Like a Boss. 2020
Directed by Miguel Arteta
Starring Tiffany Haddish, Rose Byrne, Salma Hayek, Ari Graynor, Jimmy O. Yang, Karan Soni, Billy Porter, Jessica St. Clair, Melissa Saint-Amand, Natasha Rothwell, Jacob Latimore, Brittany Guess, Caroline Arapoglou, Lana Young, Jennifer Coolidge, Aaron Dominguez, and Colby Lopez (Seth Rollins)
Two friends with very different ideals start a beauty company together. One is more practical while the other wants to earn her fortune and live a lavish lifestyle.
Rather than review Like a Boss, it feels more fitting to just a list of the ways the female-centric yet all-male directed and written (although Danielle Sanchez-Witzel is credited with coming up with the story, which makes sense because this movie is only empowering two women at the most basic level and in desperate need of some woman in the writers room) lowbrow comedy (and Hollywood at large) embarrass Tiffany Haddish. She deserves a newly instated honorary award for the lengths she is willing to go for a laugh here.
There must be three different dialogue exchanges alone focused on random sex talk that is neither enlightening nor funny (if you really want something funny coming from that perspective, check out Olivia Wilde’s Booksmart); Mia (Tiffany Haddish) rises out of bed detailing a dream about fucking Barack Obama (the funniest thing about Like a Boss would be if the former president finds a way to acknowledge that in his always rock-solid best of the year lists), lectures a nerdy highschooler/makeup client about the disappointment that comes with prom night sex, and probably something else I can’t even remember. That’s also a good thing; I hope the rest of the film leaves my brain just as quickly. The atrocious sexual humor is not just limited to the first 15 minutes, as at one point Mel is about to fall off a staircase multiple stories down to the floor but not before someone rescues her inadvertently pulling her from the feet into a somewhat sexual position. “How did you know that’s my favorite position”, she replies.
The scene where she acts out a horrific reaction to an abundance of ghost peppers is not much better. For some reason, the writers liked it, as the follow-up scene shows Mel on the toilet commenting on the pain of pushing that out of her system. Since the phone finds poop jokes funny, here is one: stop giving Tiffany Haddish diarrhea for material to work with and expecting her to polish it off without still smiling.
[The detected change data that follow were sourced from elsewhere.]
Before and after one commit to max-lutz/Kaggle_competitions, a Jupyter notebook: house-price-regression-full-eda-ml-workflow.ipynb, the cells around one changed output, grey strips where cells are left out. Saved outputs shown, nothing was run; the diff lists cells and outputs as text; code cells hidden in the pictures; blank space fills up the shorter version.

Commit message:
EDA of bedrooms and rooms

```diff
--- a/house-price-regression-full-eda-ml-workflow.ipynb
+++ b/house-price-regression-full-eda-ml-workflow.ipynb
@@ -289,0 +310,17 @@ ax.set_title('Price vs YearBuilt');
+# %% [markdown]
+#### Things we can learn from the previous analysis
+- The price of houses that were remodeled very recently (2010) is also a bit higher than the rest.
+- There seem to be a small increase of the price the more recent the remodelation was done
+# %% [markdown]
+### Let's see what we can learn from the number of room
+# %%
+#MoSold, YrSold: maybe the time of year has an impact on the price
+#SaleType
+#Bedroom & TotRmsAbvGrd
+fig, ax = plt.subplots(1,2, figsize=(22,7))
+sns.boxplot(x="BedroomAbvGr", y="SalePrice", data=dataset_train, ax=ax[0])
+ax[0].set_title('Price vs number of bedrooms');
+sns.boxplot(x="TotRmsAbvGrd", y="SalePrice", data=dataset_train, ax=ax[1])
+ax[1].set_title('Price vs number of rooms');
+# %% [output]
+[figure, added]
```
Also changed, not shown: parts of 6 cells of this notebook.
Nevertheless, the story follows Mia (Rose Byrne) and Mel, two childhood friends that now live together and own their own cosmetics business. Unfortunately, the duo is quickly going into debt. Fortunately, they are good at what they do, prompting Salma Hayek’s industrial powerhouse and walking stereotype Claire to propose a buy-out. If the movie does anything right, it’s openly transparent that she’s going to be a villain and cause a rift between the long-standing friendship, but it’s also downright appalling at how low the humor goes to get a joke at her expense; everything from crazy wigs to pointing fun at her speech to even bringing her large boobs into the mix. Yes, at one point she and Jennifer Coolidge’s depressed loner divorcé fight each other with their boobs.
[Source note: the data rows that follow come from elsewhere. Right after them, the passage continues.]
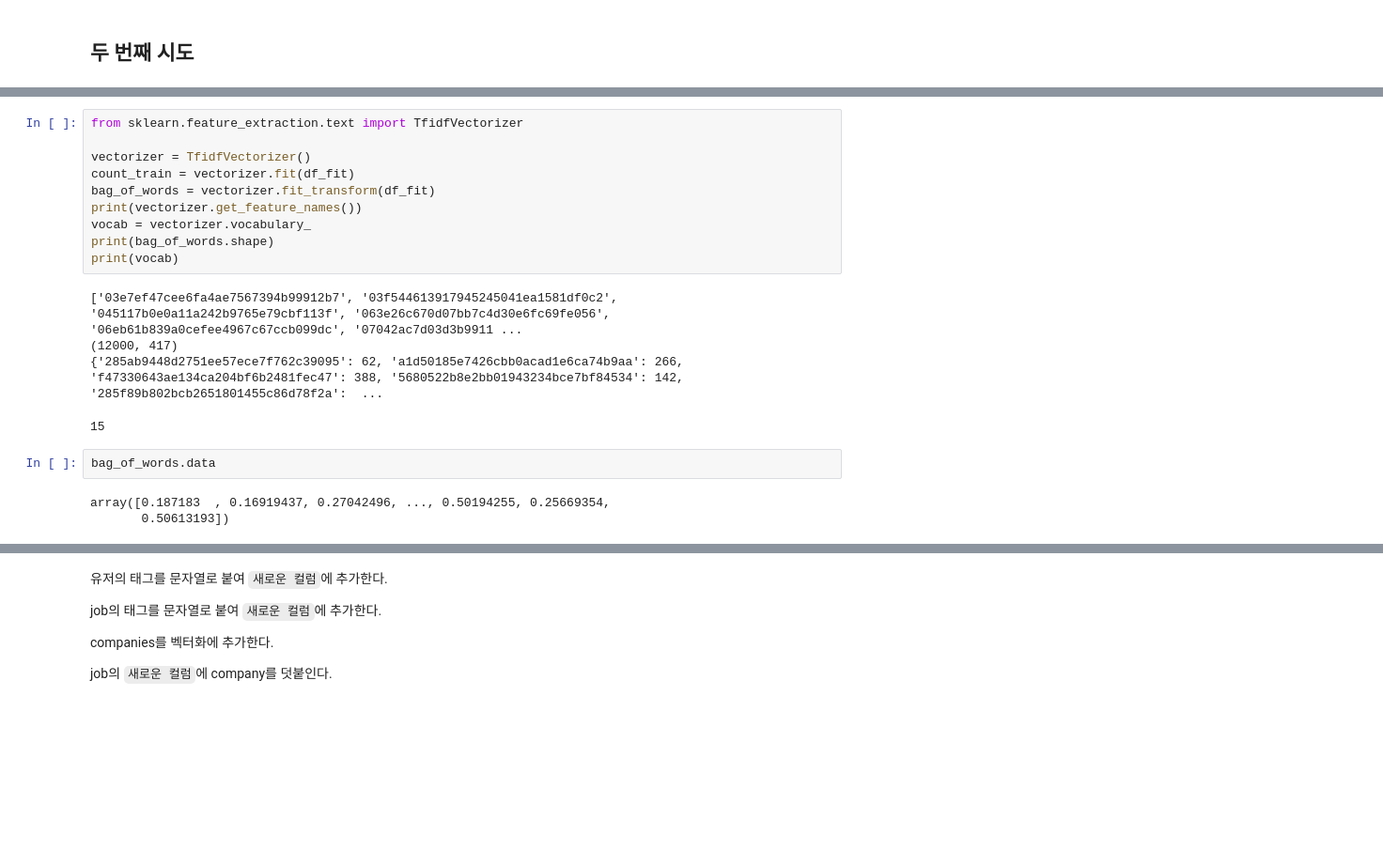
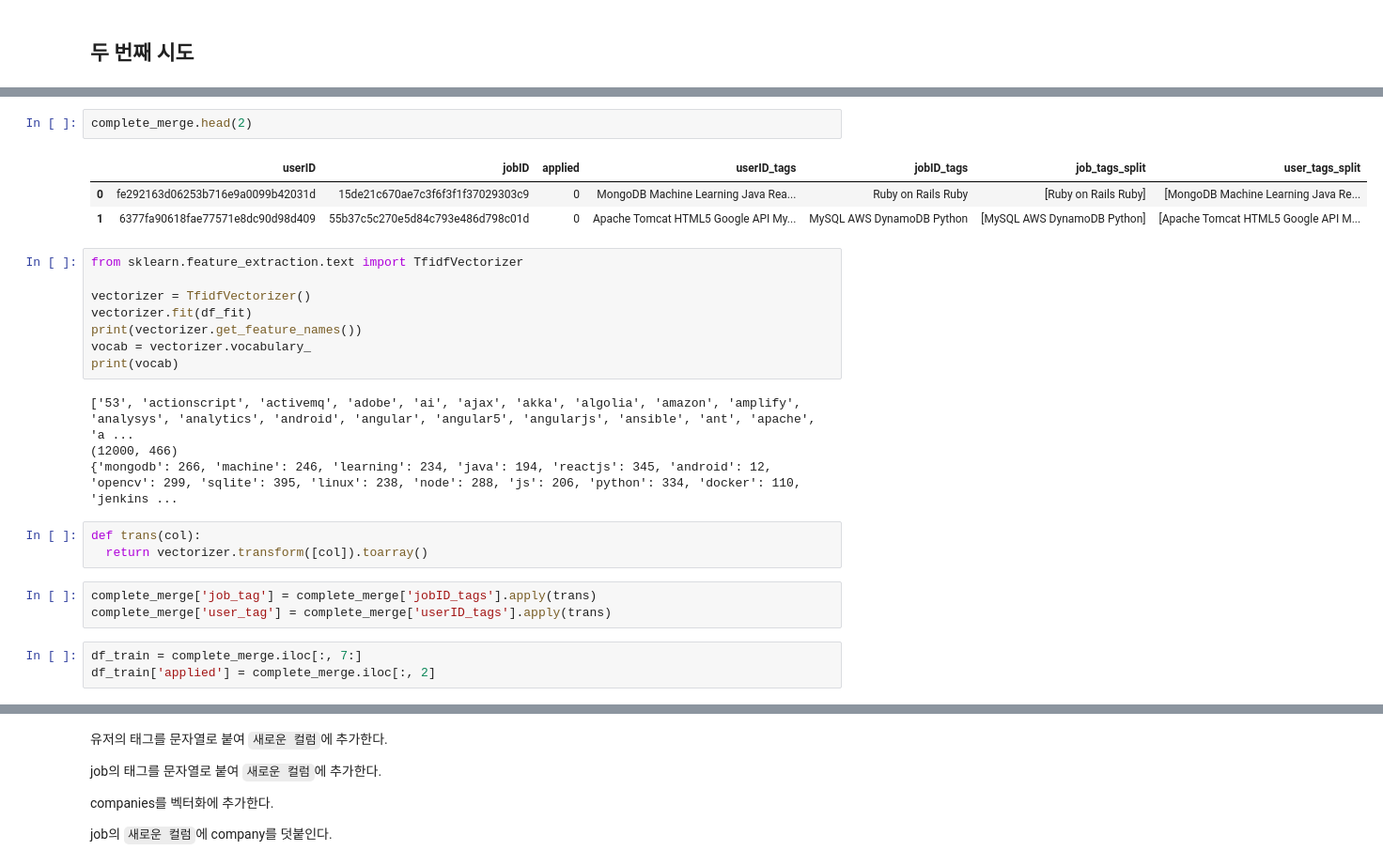
Before and after one commit to wiv33/A-Learning-python, a Jupyter notebook: machine-learning/_000_hello_machine/_002_examples/_001_first_v2.ipynb, the cells around one changed output, grey strips where cells are left out. Shown at 94% size. Saved outputs shown, nothing was run; the diff lists cells and outputs as text; blank space fills up the shorter version.

```diff
--- a/machine-learning/_000_hello_machine/_002_examples/_001_first_v2.ipynb
+++ b/machine-learning/_000_hello_machine/_002_examples/_001_first_v2.ipynb
@@ -180,21 +191,28 @@ df_fit
 Length: 12000, dtype: object
+# %%
+complete_merge.head(2)
+# %% [output]
+|  | userID | jobID | applied | userID_tags | jobID_tags | job_tags_split | user_tags_split |
+| 0 | fe292163d06253b716e9a0099b42031d | 15de21c670ae7c3f6f3f1f37029303c9 | 0 | MongoDB Machine Learning Java Rea... | Ruby on Rails Ruby | [Ruby on Rails Ruby] | [MongoDB Machine Learning Java Re... |
+| 1 | 6377fa90618fae77571e8dc90d98d409 | 55b37c5c270e5d84c793e486d798c01d | 0 | Apache Tomcat HTML5 Google API My... | MySQL AWS DynamoDB Python | [MySQL AWS DynamoDB Python] | [Apache Tomcat HTML5 Google API M... |
 # %%
 from sklearn.feature_extraction.text import TfidfVectorizer
 
 vectorizer = TfidfVectorizer()
-count_train = vectorizer.fit(df_fit)
-bag_of_words = vectorizer.fit_transform(df_fit)
+vectorizer.fit(df_fit)
 print(vectorizer.get_feature_names())
 vocab = vectorizer.vocabulary_
-print(bag_of_words.shape)
 print(vocab)
 # %% [output]
-['03e7ef47cee6fa4ae7567394b99912b7', '03f544613917945245041ea1581df0c2', '045117b0e0a11a242b9765e79cbf113f', '063e26c670d07bb7c4d30e6fc69fe056', '06eb61b839a0cefee4967c67ccb099dc', '07042ac7d03d3b9911 ...
-(12000, 417)
-{'285ab9448d2751ee57ece7f762c39095': 62, 'a1d50185e7426cbb0acad1e6ca74b9aa': 266, 'f47330643ae134ca204bf6b2481fec47': 388, '5680522b8e2bb01943234bce7bf84534': 142, '285f89b802bcb2651801455c86d78f2a':  ...
+['53', 'actionscript', 'activemq', 'adobe', 'ai', 'ajax', 'akka', 'algolia', 'amazon', 'amplify', 'analysys', 'analytics', 'android', 'angular', 'angular5', 'angularjs', 'ansible', 'ant', 'apache', 'a ...
+(12000, 466)
+{'mongodb': 266, 'machine': 246, 'learning': 234, 'java': 194, 'reactjs': 345, 'android': 12, 'opencv': 299, 'sqlite': 395, 'linux': 238, 'node': 288, 'js': 206, 'python': 334, 'docker': 110, 'jenkins ...
-15
-# %%
-bag_of_words.data
-# %% [output]
-array([0.187183  , 0.16919437, 0.27042496, ..., 0.50194255, 0.25669354,
-       0.50613193])
+# %%
+def trans(col):
+  return vectorizer.transform([col]).toarray()
+# %%
+complete_merge['job_tag'] = complete_merge['jobID_tags'].apply(trans)
+complete_merge['user_tag'] = complete_merge['userID_tags'].apply(trans)
+# %%
+df_train = complete_merge.iloc[:, 7:]
+df_train['applied'] = complete_merge.iloc[:, 2]
```
Also changed, not shown: parts of 12 cells of this notebook.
Anyway, there’s immediately friction as Mel prefers the freedom that comes with running one’s own business while Mia is excited for a huge payday that will allow them more comfortable living circumstances. The race of these characters also seems intentional, as the prospect of a black woman wanting to keep her freedom intact and not trust larger corporations feels like a bigger discussion waiting to happen, juxtaposed with the more privileged Mia. Admittedly, Mel does come from a little bit more money (she inherited a house from her dead mother) and gave her friend a place to live, but the dynamic between what each of these people wants for their home-grown business is something positive to mention.
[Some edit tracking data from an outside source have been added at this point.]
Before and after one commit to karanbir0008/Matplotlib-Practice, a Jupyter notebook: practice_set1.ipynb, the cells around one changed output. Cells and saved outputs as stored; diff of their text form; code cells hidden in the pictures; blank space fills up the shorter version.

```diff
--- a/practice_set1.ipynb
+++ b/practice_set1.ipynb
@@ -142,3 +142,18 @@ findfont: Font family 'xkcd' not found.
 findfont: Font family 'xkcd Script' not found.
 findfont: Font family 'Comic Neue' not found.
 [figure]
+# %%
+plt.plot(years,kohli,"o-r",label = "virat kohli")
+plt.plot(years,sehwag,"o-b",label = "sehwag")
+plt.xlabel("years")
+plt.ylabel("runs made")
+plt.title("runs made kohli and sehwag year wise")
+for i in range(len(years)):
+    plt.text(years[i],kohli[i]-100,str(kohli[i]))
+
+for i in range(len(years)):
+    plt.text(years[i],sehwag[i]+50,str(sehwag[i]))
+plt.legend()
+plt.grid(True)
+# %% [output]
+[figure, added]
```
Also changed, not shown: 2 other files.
If there are any laughs to be found, it’s from Billy Porter as a gay coworker that, while overly flamboyant, puts in some scene-stealing work, notably at the moment he is handed bad news from Mia and Mel. Elsewhere, Karan Soni has a strange role as Claire’s assistant that consists of him putting on awkward facial expressions in the background whenever all three women converse. A couple of them are also probably the only way an audience will relate to this movie (there are some really out-there lines of dialogue that are confusing and lead to questions for the writers rather than funny). There’s also a pair of chauvinistic male friends doing some equally chauvinistic things with their own line of beauty products, making for another hurdle for the best friends.
To be honest, it doesn’t really matter that the entire plot is telegraphed just from looking at the poster. No, what matters is that Like a Boss is irritating for pretty much every second of its gaunt 83 minutes running time. Not to mention, it’s about as fake and phony as female empowerment stories get. Sure, the intentions are there, but this is an awful script with messy direction (there must be three different climaxes). It’s painful seeing the talent try to make this funny. If you are not the boss of what you or your significant other or family see at the movies, take ownership of those decisions now and stay far away.
Flickering Myth Rating – Film: ★ / Movie: ★ ★
Robert Kojder is a member of the Chicago Film Critics Association and the Flickering Myth Reviews Editor. Check here for new reviews, friend me on Facebook, follow my Twitter or Letterboxd, check out my personal non-Flickering Myth affiliated Patreon, or email me at MetalGearSolid719@gmail.com